Quebec elementary students return to class, but questions remain about safety
Quebec frustrated some health professionals by refusing to expand use of air purifiers in classrooms
Elementary schools in Quebec are reopening today with new infection control measures in place, but unions, parents and experts are worried the government still isn't doing enough to keep classrooms safe from COVID-19.
Students in elementary school will now be required to wear masks in hallways, common spaces and buses. Those in Grades 5 and 6 will also have to wear a mask inside their classrooms.
Quebec announced the changes last week, part of the latest round of public health rules aimed at stemming the tide of infections.
At the current pace, infections and hospitalizations are threatening to overrun the provincial health-care system, which is already struggling to find extra capacity to deal with the onslaught of new cases.
The situation is sufficiently dire that Premier François Legault took the extraordinary step of imposing a provincewide curfew, which began Saturday, and extending the closure of non-essential retail stores.

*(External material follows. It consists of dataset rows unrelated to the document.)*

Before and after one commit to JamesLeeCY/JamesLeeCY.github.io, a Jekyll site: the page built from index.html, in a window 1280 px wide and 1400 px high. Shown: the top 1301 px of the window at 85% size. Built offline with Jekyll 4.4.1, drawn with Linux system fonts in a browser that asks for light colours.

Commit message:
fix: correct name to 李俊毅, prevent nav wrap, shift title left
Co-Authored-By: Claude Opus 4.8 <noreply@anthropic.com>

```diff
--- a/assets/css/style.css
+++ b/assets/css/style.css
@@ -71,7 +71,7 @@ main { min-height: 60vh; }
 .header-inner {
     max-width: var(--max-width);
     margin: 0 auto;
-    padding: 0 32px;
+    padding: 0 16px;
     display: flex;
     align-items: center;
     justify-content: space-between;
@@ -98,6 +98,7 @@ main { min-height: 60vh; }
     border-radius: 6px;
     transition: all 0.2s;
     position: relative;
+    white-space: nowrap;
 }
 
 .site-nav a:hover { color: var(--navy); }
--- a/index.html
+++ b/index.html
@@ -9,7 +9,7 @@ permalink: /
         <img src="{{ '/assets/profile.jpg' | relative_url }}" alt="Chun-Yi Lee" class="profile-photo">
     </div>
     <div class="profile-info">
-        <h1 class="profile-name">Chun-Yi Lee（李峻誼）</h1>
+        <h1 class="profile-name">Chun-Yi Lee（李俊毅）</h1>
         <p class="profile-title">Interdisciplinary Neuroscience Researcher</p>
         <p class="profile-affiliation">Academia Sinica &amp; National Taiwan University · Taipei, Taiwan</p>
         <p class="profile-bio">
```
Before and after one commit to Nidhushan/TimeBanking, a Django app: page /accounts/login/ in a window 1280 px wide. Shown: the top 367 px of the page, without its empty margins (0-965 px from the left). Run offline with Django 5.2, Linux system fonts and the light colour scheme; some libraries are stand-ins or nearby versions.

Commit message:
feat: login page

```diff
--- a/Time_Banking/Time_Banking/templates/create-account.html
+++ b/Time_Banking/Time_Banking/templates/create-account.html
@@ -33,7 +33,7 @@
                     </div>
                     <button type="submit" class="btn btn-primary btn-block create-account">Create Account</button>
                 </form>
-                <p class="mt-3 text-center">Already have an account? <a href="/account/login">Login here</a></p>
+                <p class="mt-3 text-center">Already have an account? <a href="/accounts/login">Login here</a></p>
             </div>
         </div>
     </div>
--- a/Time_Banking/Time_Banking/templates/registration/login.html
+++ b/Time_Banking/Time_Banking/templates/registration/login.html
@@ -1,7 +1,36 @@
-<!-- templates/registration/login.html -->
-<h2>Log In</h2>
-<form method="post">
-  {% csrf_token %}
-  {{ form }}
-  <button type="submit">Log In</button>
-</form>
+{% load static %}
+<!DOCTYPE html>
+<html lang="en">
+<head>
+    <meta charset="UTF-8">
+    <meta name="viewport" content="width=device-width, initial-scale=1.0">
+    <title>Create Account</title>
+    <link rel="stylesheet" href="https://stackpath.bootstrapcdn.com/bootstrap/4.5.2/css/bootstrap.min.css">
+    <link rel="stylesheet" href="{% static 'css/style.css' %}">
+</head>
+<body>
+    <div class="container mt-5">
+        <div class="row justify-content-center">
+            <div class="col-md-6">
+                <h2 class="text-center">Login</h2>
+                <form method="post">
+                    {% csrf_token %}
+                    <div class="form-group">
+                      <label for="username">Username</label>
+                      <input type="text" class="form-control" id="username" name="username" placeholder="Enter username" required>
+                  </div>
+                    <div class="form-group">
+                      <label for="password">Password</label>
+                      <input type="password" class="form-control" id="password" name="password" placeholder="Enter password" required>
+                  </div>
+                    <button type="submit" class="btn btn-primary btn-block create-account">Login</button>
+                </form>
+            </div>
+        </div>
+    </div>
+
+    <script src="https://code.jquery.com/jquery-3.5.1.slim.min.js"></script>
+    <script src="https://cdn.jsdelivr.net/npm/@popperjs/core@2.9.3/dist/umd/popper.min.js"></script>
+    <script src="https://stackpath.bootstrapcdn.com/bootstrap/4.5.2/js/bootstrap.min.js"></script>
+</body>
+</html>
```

Since the start of the second wave, more than 21,000 students and teachers have tested positive for COVID-19.
Elementary classes are resuming in-person on Monday after a week of online learning. High school students will continue learning online for another week before in-person classes resume on Jan. 18.
But so far Legault's government has resisted using extended school closures as a means of bringing the second wave under control.
Controversy over air purifiers
Education Minister Jean-François Roberge said extending the mask mandate to elementary students will help limit the number of new infections at schools.
At the same time, though, Roberge opted not to implement a number of other measures that have been used elsewhere.
Most controversial was his decision to forgo installing air purifiers in classrooms across the province, a tool advocates believe is essential to combating aerosol transmission of COVID-19.
Roberge's decision was based on recommendations from public health officials, who claim air purifiers are too complicated to install in classrooms and not efficient enough to be of much use.
That angered members of COVID-STOP, a group of health professionals that has been pushing the government to take aerosol transmission more seriously, especially in schools.
The public health recommendations on air purifiers are out of step with a growing body of international scientific evidence, said Nancy Delagrave, the group's scientific director.
"I'm surprised we're still have this debate in Quebec," she said. "We feel that Public Health needs to have a more multi-disciplinary point of view."
One of Quebec's largest teachers' unions is also urging Roberge to reconsider the value of air purifiers.
"I think he's jumping to conclusions too quickly," Sonia Ethier, who heads the Centrale des syndicats du Québec, a public-sector union that represents around 65,000 teachers in the province.
She dismissed some of the minister's reasons for rejecting air purifiers, such as noise levels, and said teachers could easily be instructed on where to place them.
The minister's arguments against purifiers, she said, "were stitched together with a big white thread."
Dr. Matthew Oughton, an infectious disease specialist at Montreal's Jewish General Hospital, said the science surrounding ventilation and COVID-19 is complicated.
It's not uncommon for different experts to draw different conclusions from the same set of data, he said.
But he acknowledged that air purifiers could contribute to lowering infections in schools, especially if combined with other public health measures.
One option is reducing class sizes. This could be achieved by allowing parents to keep their children at home and learn online, a policy adopted by Ontario at the outset of the school year.
The CSQ teacher union is proposing cutting class sizes in half by alternating the days students attend school in-person, which is already done in some high schools.
"You could argue air purifiers can be used as a temporary bridging measure, on top of other measures, such as everyone masking, trying to improve distancing in classrooms and making sure there is easy access to hand sanitizers," Oughton said.
Without a wider range of protective measures in place, though, and with infection rates still sky high, many parents are anxious about sending their children back into classrooms.
Berta Ricciuti, a Montreal high school teacher and mother of four, said she was "absolutely not comfortable" with her daughter starting class on Monday and wants continued access to online learning.
"[Legault] should give us the choice," she said Sunday. "We are better placed to judge the well-being of our children."
With files from Chloe Ranaldi